“I’ve been out DJing regularly for the last four or five years and I look to the records that work for my dancefloor. We’ve commissioned remixes from producers like Aleksandir and Felipe Gordon, Carrot Green and Prins Thomas because I like to play their records out.
“Similarly, when we approach a remix, we’re looking at the tempos, the vibes of the dancefloor records in your box right now. We want to make records that will sit alongside those in a DJ set.”
That instrumental of All My Favourite People is tight! Tell us about that one…
“We had our studio in Hackney in the late 90s/early noughties. We were surrounded by UK garage and always loved that combo of great melodies and vocals and mahoosive bouncing basslines. I guess we just assimilated that and the dub version of All My Favourite People was the most stripped-down and pure off the original 12-inch release.
“It’s never been digitised before – we had to send the original DAT tapes away to be transferred. This is a new edit of it.”
Likewise, AMCA VS Idjuts Slip Away [Darnley Road Dub] is a tasty chunk of 4/4 dub. How did that came about?
“Dan and Conrad (Idjut) used to be in the studio next to us in that junky Hackney warehouse. We did loads of things together, they called us Shaz and Baz and we spent a lot of time laughing and listening to and making music together.
“The dub you're talking about is a version of a track we released on one of the Other Records compilations – we just stumbled across it on a hard disk. It’s heavier and harder than the version we originally released. We had a big Raindirk analogue mixing desk and a Space Echo. We were obviously spectacularly baked!”
You mention in the press release about writing Remind Me [Pikes Instrumental Edit] to play when warming-up for Harvey at Pikes – tell us a bit about that…
“Yes, I come to play poolside once every year before Harvey at his amazing Mercury Rising residency at Pikes.
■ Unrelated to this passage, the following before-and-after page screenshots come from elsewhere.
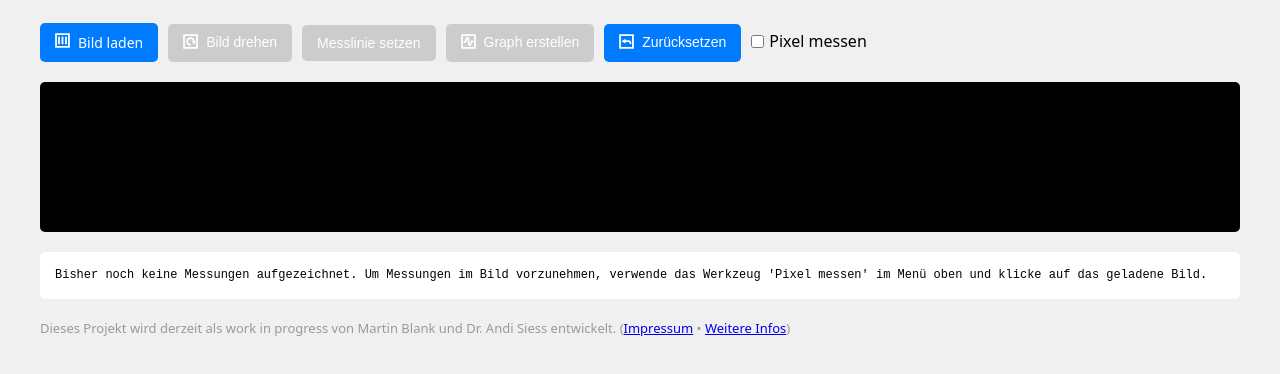
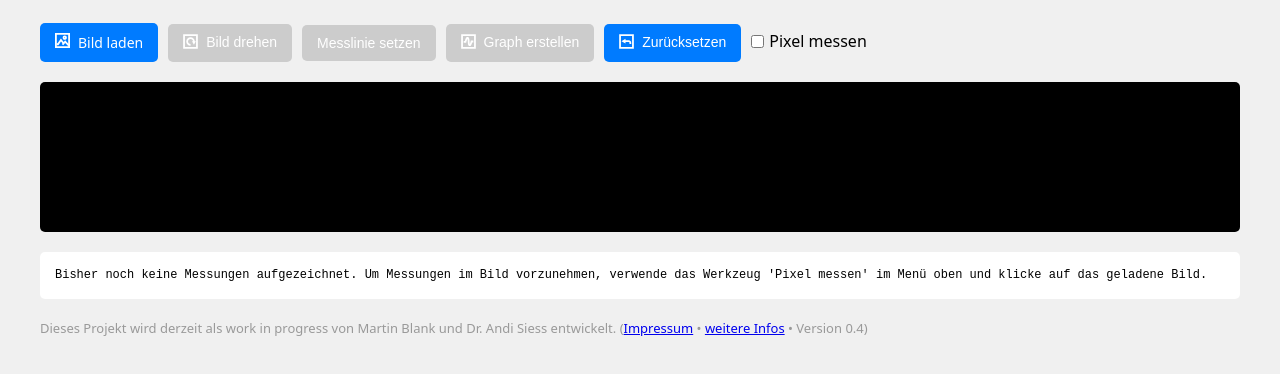
Before and after one commit to eisensafran/photon, a plain HTML site: page index.html in a window 1280 px wide. Drawn offline with Linux system fonts and the light colour scheme.

Commit message:
new image icon, updated readme, added version number in HTML

```diff
--- a/index.html
+++ b/index.html
@@ -18,7 +18,7 @@
 <body>
   <div class="container">
     <div class="controls">
-      <label for="fileInput" class="file-input-label"><span class="svg-image"><img src="svg/image.svg" width="15" height="15"></span> Bild laden</label>
+      <label for="fileInput" class="file-input-label"><span class="svg-image"><img src="svg/image2.svg" width="15" height="15"></span> Bild laden</label>
       <input type="file" id="fileInput" accept="image/*" />
 
       <button id="rotateBtn" disabled><span class="svg-image"><img src="svg/rotate.svg" width="15" height="15"></span>Bild drehen</button>
@@ -111,7 +111,7 @@
     <footer>
       <p class="footer-text">
         Dieses Projekt wird derzeit als work in progress von Martin Blank und Dr. Andi Siess entwickelt.
-        (<a href="https://andi-siess.de/contact-imprint/" target="_blank">Impressum</a> &bull; <a href="https://andi-siess.de/project-lambda/" target="_blank">Weitere Infos</a>)
+        (<a href="https://andi-siess.de/contact-imprint/" target="_blank">Impressum</a> &bull; <a href="https://andi-siess.de/project-lambda/" target="_blank">weitere Infos</a> &bull; Version 0.4)
       </p>
     </footer>
   </div>
```
Also changed, not shown: svg/image2.svg (added), 1 other file.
I love it, it’s a fantastic social and full-on freaky Pikes by the pool. I always spend time putting my sets together before I go to Ibiza to play at Pikes and at La Torre, and I want to have new music or to try out our new mixes in that setting. I just knocked off a live instrumental dub of a track we were working on before I left and this is what we’ve released here. Made especially for Pikes.”
After looking back over your career when picking out these tracks, how do you feel about AMCA’s catalogue as a whole?
“I guess we both feel comfortable with all we’ve done these days. But it’s like we have to have a purge now and then so we can keep moving forward. There’s still so much to learn and to try. It’s nice to have a body of work but you just want to keep adding things of a decent quality to it. And learning new processes and new ways of doing things.”
Finally, is there anything else going on in AMCA's world right now that we haven't taked aobut?
“Yes, we have a wonderful zine and some merch coming through, made in collaboration with an artist called Craig Riddums. That’s something really new for us, collaborating with a visual artist so intensely. That’s what I mean, I guess: there’s still so much still to learn and do!”
Words: Harold Heath
Love Forgotten (Oddities and Rarities Part 1) is out now on Other Records – buy it here.